Reproduce every record below exactly as it appears.

Edit tracking data:
+++++

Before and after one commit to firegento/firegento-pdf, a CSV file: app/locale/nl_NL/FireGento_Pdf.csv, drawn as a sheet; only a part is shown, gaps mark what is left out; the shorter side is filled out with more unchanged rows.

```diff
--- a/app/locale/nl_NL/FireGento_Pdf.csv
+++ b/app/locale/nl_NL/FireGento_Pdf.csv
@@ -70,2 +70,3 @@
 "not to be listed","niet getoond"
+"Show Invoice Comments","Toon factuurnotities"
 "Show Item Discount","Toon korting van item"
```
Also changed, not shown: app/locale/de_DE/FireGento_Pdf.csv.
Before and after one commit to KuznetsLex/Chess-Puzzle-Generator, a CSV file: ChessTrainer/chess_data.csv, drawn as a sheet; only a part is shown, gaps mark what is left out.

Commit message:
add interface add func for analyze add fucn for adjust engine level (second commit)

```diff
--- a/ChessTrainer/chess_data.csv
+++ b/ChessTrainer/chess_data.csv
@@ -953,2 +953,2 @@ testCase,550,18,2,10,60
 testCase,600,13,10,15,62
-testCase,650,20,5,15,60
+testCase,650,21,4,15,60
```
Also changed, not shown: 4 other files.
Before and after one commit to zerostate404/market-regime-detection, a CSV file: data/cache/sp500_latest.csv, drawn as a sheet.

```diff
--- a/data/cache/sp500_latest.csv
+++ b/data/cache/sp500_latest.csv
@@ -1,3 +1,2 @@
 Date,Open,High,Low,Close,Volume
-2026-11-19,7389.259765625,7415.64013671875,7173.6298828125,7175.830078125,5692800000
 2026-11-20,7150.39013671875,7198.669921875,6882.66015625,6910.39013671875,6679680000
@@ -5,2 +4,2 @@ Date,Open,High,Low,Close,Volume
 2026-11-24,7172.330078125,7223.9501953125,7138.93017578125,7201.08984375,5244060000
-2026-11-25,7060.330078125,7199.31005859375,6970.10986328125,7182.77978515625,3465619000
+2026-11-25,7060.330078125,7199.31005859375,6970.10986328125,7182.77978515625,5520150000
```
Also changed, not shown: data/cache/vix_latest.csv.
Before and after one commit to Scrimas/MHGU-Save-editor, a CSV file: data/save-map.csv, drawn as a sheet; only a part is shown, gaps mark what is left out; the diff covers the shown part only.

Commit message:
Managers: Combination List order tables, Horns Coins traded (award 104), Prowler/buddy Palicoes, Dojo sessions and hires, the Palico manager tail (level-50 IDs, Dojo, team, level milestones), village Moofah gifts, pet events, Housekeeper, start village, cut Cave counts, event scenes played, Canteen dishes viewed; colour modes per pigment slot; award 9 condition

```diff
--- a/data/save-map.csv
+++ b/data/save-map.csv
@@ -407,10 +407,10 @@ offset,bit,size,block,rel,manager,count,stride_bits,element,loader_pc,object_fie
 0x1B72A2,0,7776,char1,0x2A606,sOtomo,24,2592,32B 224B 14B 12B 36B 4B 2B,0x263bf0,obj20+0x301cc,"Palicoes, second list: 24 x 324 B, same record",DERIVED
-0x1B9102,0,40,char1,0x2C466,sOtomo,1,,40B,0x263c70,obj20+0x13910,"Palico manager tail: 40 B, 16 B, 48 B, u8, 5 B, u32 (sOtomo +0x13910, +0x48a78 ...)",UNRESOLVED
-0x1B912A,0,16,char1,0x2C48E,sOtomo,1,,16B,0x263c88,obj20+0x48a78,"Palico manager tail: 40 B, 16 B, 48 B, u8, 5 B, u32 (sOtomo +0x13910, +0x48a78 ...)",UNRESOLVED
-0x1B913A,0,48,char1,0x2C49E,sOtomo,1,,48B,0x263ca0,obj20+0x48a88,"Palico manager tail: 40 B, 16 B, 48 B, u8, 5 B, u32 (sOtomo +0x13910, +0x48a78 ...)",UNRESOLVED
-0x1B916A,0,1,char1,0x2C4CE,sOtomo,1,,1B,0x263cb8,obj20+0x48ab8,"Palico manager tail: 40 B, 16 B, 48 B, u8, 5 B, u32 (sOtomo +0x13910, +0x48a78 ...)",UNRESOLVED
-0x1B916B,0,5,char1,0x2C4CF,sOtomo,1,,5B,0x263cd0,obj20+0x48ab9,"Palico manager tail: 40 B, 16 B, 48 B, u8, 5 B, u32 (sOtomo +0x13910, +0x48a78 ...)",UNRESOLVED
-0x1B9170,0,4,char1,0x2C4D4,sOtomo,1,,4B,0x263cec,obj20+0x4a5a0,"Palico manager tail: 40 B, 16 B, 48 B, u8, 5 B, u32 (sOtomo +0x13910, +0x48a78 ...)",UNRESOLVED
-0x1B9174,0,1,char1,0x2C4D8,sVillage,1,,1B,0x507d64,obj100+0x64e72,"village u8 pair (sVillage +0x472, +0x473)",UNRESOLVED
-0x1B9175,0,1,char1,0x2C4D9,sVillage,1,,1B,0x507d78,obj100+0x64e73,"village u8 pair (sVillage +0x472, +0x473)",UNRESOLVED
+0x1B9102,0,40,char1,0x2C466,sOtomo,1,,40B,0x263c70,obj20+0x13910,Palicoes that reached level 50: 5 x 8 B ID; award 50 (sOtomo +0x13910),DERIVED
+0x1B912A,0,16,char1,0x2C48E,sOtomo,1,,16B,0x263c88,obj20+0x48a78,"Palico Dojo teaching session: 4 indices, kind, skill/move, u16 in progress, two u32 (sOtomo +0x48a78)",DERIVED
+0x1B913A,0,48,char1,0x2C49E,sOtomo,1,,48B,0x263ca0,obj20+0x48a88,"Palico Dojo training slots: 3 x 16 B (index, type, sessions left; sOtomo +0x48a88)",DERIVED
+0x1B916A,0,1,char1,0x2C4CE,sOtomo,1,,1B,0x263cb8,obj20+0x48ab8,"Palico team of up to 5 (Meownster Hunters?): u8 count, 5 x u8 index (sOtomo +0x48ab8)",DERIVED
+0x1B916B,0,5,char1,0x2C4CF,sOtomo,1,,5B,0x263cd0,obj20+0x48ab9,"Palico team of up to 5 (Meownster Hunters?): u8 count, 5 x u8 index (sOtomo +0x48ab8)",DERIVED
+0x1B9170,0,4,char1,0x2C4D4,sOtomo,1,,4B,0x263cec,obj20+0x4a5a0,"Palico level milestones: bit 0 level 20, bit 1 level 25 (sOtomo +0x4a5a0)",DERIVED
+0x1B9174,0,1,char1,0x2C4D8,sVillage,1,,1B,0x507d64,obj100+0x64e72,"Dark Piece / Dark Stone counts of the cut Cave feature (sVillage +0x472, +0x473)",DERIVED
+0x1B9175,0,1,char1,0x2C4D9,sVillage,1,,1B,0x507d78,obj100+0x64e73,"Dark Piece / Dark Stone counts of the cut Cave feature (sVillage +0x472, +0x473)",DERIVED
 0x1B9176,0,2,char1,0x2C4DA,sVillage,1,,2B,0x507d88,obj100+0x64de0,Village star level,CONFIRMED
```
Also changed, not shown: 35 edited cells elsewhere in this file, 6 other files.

+++++

Output of the exercise:
Before and after one commit to firegento/firegento-pdf, a CSV file: app/locale/nl_NL/FireGento_Pdf.csv, drawn as a sheet; only a part is shown, gaps mark what is left out; the shorter side is filled out with more unchanged rows.

```diff
--- a/app/locale/nl_NL/FireGento_Pdf.csv
+++ b/app/locale/nl_NL/FireGento_Pdf.csv
@@ -70,2 +70,3 @@
 "not to be listed","niet getoond"
+"Show Invoice Comments","Toon factuurnotities"
 "Show Item Discount","Toon korting van item"
```
Also changed, not shown: app/locale/de_DE/FireGento_Pdf.csv.
Before and after one commit to KuznetsLex/Chess-Puzzle-Generator, a CSV file: ChessTrainer/chess_data.csv, drawn as a sheet; only a part is shown, gaps mark what is left out.

Commit message:
add interface add func for analyze add fucn for adjust engine level (second commit)

```diff
--- a/ChessTrainer/chess_data.csv
+++ b/ChessTrainer/chess_data.csv
@@ -953,2 +953,2 @@ testCase,550,18,2,10,60
 testCase,600,13,10,15,62
-testCase,650,20,5,15,60
+testCase,650,21,4,15,60
```
Also changed, not shown: 4 other files.
Before and after one commit to zerostate404/market-regime-detection, a CSV file: data/cache/sp500_latest.csv, drawn as a sheet.

```diff
--- a/data/cache/sp500_latest.csv
+++ b/data/cache/sp500_latest.csv
@@ -1,3 +1,2 @@
 Date,Open,High,Low,Close,Volume
-2026-11-19,7389.259765625,7415.64013671875,7173.6298828125,7175.830078125,5692800000
 2026-11-20,7150.39013671875,7198.669921875,6882.66015625,6910.39013671875,6679680000
@@ -5,2 +4,2 @@ Date,Open,High,Low,Close,Volume
 2026-11-24,7172.330078125,7223.9501953125,7138.93017578125,7201.08984375,5244060000
-2026-11-25,7060.330078125,7199.31005859375,6970.10986328125,7182.77978515625,3465619000
+2026-11-25,7060.330078125,7199.31005859375,6970.10986328125,7182.77978515625,5520150000
```
Also changed, not shown: data/cache/vix_latest.csv.
Before and after one commit to Scrimas/MHGU-Save-editor, a CSV file: data/save-map.csv, drawn as a sheet; only a part is shown, gaps mark what is left out; the diff covers the shown part only.

Commit message:
Managers: Combination List order tables, Horns Coins traded (award 104), Prowler/buddy Palicoes, Dojo sessions and hires, the Palico manager tail (level-50 IDs, Dojo, team, level milestones), village Moofah gifts, pet events, Housekeeper, start village, cut Cave counts, event scenes played, Canteen dishes viewed; colour modes per pigment slot; award 9 condition

```diff
--- a/data/save-map.csv
+++ b/data/save-map.csv
@@ -407,10 +407,10 @@ offset,bit,size,block,rel,manager,count,stride_bits,element,loader_pc,object_fie
 0x1B72A2,0,7776,char1,0x2A606,sOtomo,24,2592,32B 224B 14B 12B 36B 4B 2B,0x263bf0,obj20+0x301cc,"Palicoes, second list: 24 x 324 B, same record",DERIVED
-0x1B9102,0,40,char1,0x2C466,sOtomo,1,,40B,0x263c70,obj20+0x13910,"Palico manager tail: 40 B, 16 B, 48 B, u8, 5 B, u32 (sOtomo +0x13910, +0x48a78 ...)",UNRESOLVED
-0x1B912A,0,16,char1,0x2C48E,sOtomo,1,,16B,0x263c88,obj20+0x48a78,"Palico manager tail: 40 B, 16 B, 48 B, u8, 5 B, u32 (sOtomo +0x13910, +0x48a78 ...)",UNRESOLVED
-0x1B913A,0,48,char1,0x2C49E,sOtomo,1,,48B,0x263ca0,obj20+0x48a88,"Palico manager tail: 40 B, 16 B, 48 B, u8, 5 B, u32 (sOtomo +0x13910, +0x48a78 ...)",UNRESOLVED
-0x1B916A,0,1,char1,0x2C4CE,sOtomo,1,,1B,0x263cb8,obj20+0x48ab8,"Palico manager tail: 40 B, 16 B, 48 B, u8, 5 B, u32 (sOtomo +0x13910, +0x48a78 ...)",UNRESOLVED
-0x1B916B,0,5,char1,0x2C4CF,sOtomo,1,,5B,0x263cd0,obj20+0x48ab9,"Palico manager tail: 40 B, 16 B, 48 B, u8, 5 B, u32 (sOtomo +0x13910, +0x48a78 ...)",UNRESOLVED
-0x1B9170,0,4,char1,0x2C4D4,sOtomo,1,,4B,0x263cec,obj20+0x4a5a0,"Palico manager tail: 40 B, 16 B, 48 B, u8, 5 B, u32 (sOtomo +0x13910, +0x48a78 ...)",UNRESOLVED
-0x1B9174,0,1,char1,0x2C4D8,sVillage,1,,1B,0x507d64,obj100+0x64e72,"village u8 pair (sVillage +0x472, +0x473)",UNRESOLVED
-0x1B9175,0,1,char1,0x2C4D9,sVillage,1,,1B,0x507d78,obj100+0x64e73,"village u8 pair (sVillage +0x472, +0x473)",UNRESOLVED
+0x1B9102,0,40,char1,0x2C466,sOtomo,1,,40B,0x263c70,obj20+0x13910,Palicoes that reached level 50: 5 x 8 B ID; award 50 (sOtomo +0x13910),DERIVED
+0x1B912A,0,16,char1,0x2C48E,sOtomo,1,,16B,0x263c88,obj20+0x48a78,"Palico Dojo teaching session: 4 indices, kind, skill/move, u16 in progress, two u32 (sOtomo +0x48a78)",DERIVED
+0x1B913A,0,48,char1,0x2C49E,sOtomo,1,,48B,0x263ca0,obj20+0x48a88,"Palico Dojo training slots: 3 x 16 B (index, type, sessions left; sOtomo +0x48a88)",DERIVED
+0x1B916A,0,1,char1,0x2C4CE,sOtomo,1,,1B,0x263cb8,obj20+0x48ab8,"Palico team of up to 5 (Meownster Hunters?): u8 count, 5 x u8 index (sOtomo +0x48ab8)",DERIVED
+0x1B916B,0,5,char1,0x2C4CF,sOtomo,1,,5B,0x263cd0,obj20+0x48ab9,"Palico team of up to 5 (Meownster Hunters?): u8 count, 5 x u8 index (sOtomo +0x48ab8)",DERIVED
+0x1B9170,0,4,char1,0x2C4D4,sOtomo,1,,4B,0x263cec,obj20+0x4a5a0,"Palico level milestones: bit 0 level 20, bit 1 level 25 (sOtomo +0x4a5a0)",DERIVED
+0x1B9174,0,1,char1,0x2C4D8,sVillage,1,,1B,0x507d64,obj100+0x64e72,"Dark Piece / Dark Stone counts of the cut Cave feature (sVillage +0x472, +0x473)",DERIVED
+0x1B9175,0,1,char1,0x2C4D9,sVillage,1,,1B,0x507d78,obj100+0x64e73,"Dark Piece / Dark Stone counts of the cut Cave feature (sVillage +0x472, +0x473)",DERIVED
 0x1B9176,0,2,char1,0x2C4DA,sVillage,1,,2B,0x507d88,obj100+0x64de0,Village star level,CONFIRMED
```
Also changed, not shown: 35 edited cells elsewhere in this file, 6 other files.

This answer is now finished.